Puppet Masters


GOP and Feinstein join to fulfill Obama's demand for renewed warrantless eavesdropping

© Photograph: J Scott Applewhite/AP
Democratic Senate Intelligence Committee chair Dianne Feinstein joined with GOP Senator Saxby Chambliss (right) to extend Obama's warrantless eavesdropping powers.
To this day, many people identify mid-2008 as the time they realized what type of politician Barack Obama actually is. Six months before, when seeking the Democratic nomination, then-Sen. Obama unambiguously vowed that he would filibuster "any bill" that retroactively immunized the telecom industry for having participated in the illegal Bush NSA warrantless eavesdropping program.

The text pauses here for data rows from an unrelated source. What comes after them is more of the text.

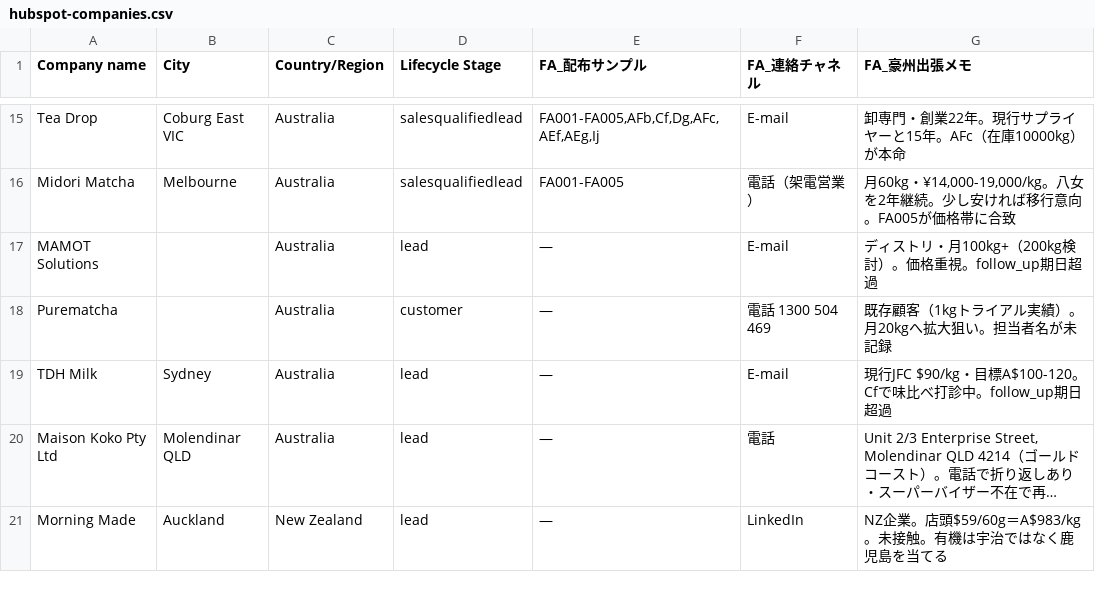
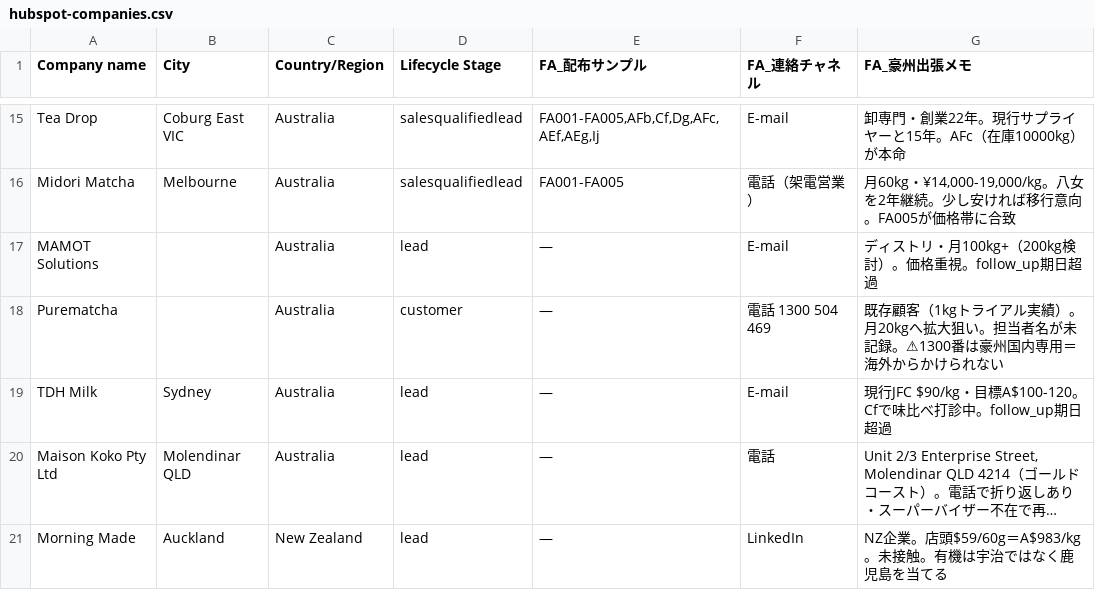
Before and after one commit to ruisasase-pyrenee/pyrenee-slack-agent, a CSV file: sales-ops/hubspot/hubspot-companies.csv, drawn as a sheet; only a part is shown, gaps mark what is left out; long unchanged cells end in …; the diff names each change by its address in the sheet, - before the commit and + after, or states it on an @@ line.

```diff
--- a/sales-ops/hubspot/hubspot-companies.csv
+++ b/sales-ops/hubspot/hubspot-companies.csv
-G18 (FA_豪州出張メモ): …が未記録
+G18 (FA_豪州出張メモ): …が未記録。⚠1300番は豪州国内専用＝海外からかけられない
```
Also changed, not shown: sales-ops/hubspot/hubspot-contacts.csv, 4 other files.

But in July 2008, once he had secured the nomination, a bill came before the Senate that did exactly that - the FISA Amendments Act of 2008 - and Obama not only failed to filibuster as promised, but far worse, he voted against the filibuster brought by other Senators, and then voted in favor of enacting the bill itself. That blatant, unblinking violation of his own clear promise - actively supporting a bill he had sworn months earlier he would block from a vote - caused a serious rift even in the middle of an election year between Obama and his own supporters.

Critically, the FISA Amendments Act of 2008 did much more than shield lawbreaking telecoms from all forms of legal accountability. Jointly written by Dick Cheney and then-Senate Intelligence Committee Chair Jay Rockefeller, it also legalized vast new, sweeping and almost certainly unconstitutional forms of warrantless government eavesdropping.

Guantánamo Bay's other anniversary: 110 years of a legal black hole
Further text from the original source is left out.